ABOUT THIS TASK >> Leaving the pictures aside, repeat every line below exactly.

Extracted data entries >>
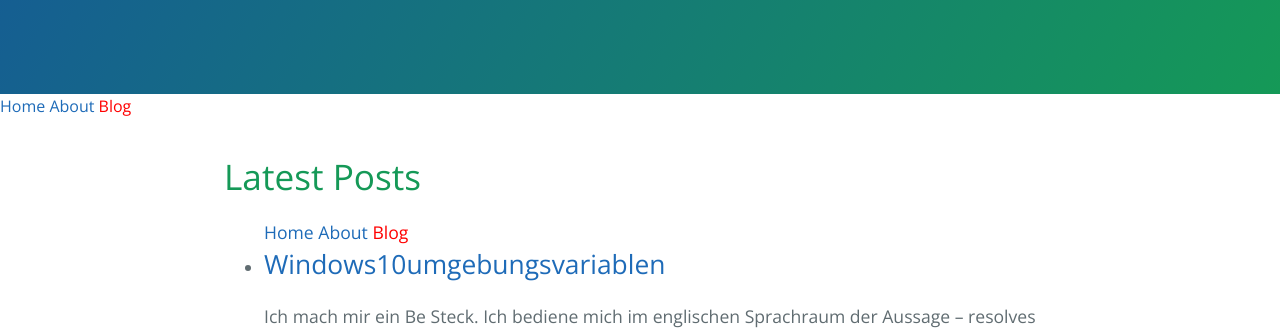
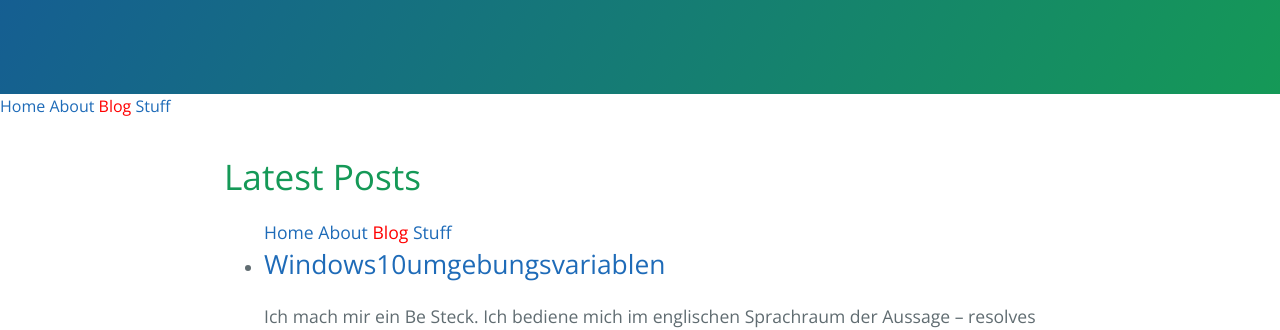
Before and after one commit to ledlightjungledStefan/Osterei, a Jekyll site: the page built from blog.html, in a window 1280 px wide and 900 px high, scrolled down 7869 px. Shown: the part 165-495 px from the top of the window. Built offline with Jekyll 4.4.1, drawn with Linux system fonts in a browser that asks for light colours.

Commit message:
Update navigation.yml
rhetorisch

```diff
--- a/_data/navigation.yml
+++ b/_data/navigation.yml
@@ -4,3 +4,5 @@
   link: /about.html
 - name: Blog
   link: /blog.html
+- name: Stuff
+  link: /stuff.html
```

EXERCISE RESPONSE >>
Before and after one commit to ledlightjungledStefan/Osterei, a Jekyll site: the page built from blog.html, in a window 1280 px wide and 900 px high, scrolled down 7869 px. Shown: the part 165-495 px from the top of the window. Built offline with Jekyll 4.4.1, drawn with Linux system fonts in a browser that asks for light colours.

Commit message:
Update navigation.yml
rhetorisch

```diff
--- a/_data/navigation.yml
+++ b/_data/navigation.yml
@@ -4,3 +4,5 @@
   link: /about.html
 - name: Blog
   link: /blog.html
+- name: Stuff
+  link: /stuff.html
```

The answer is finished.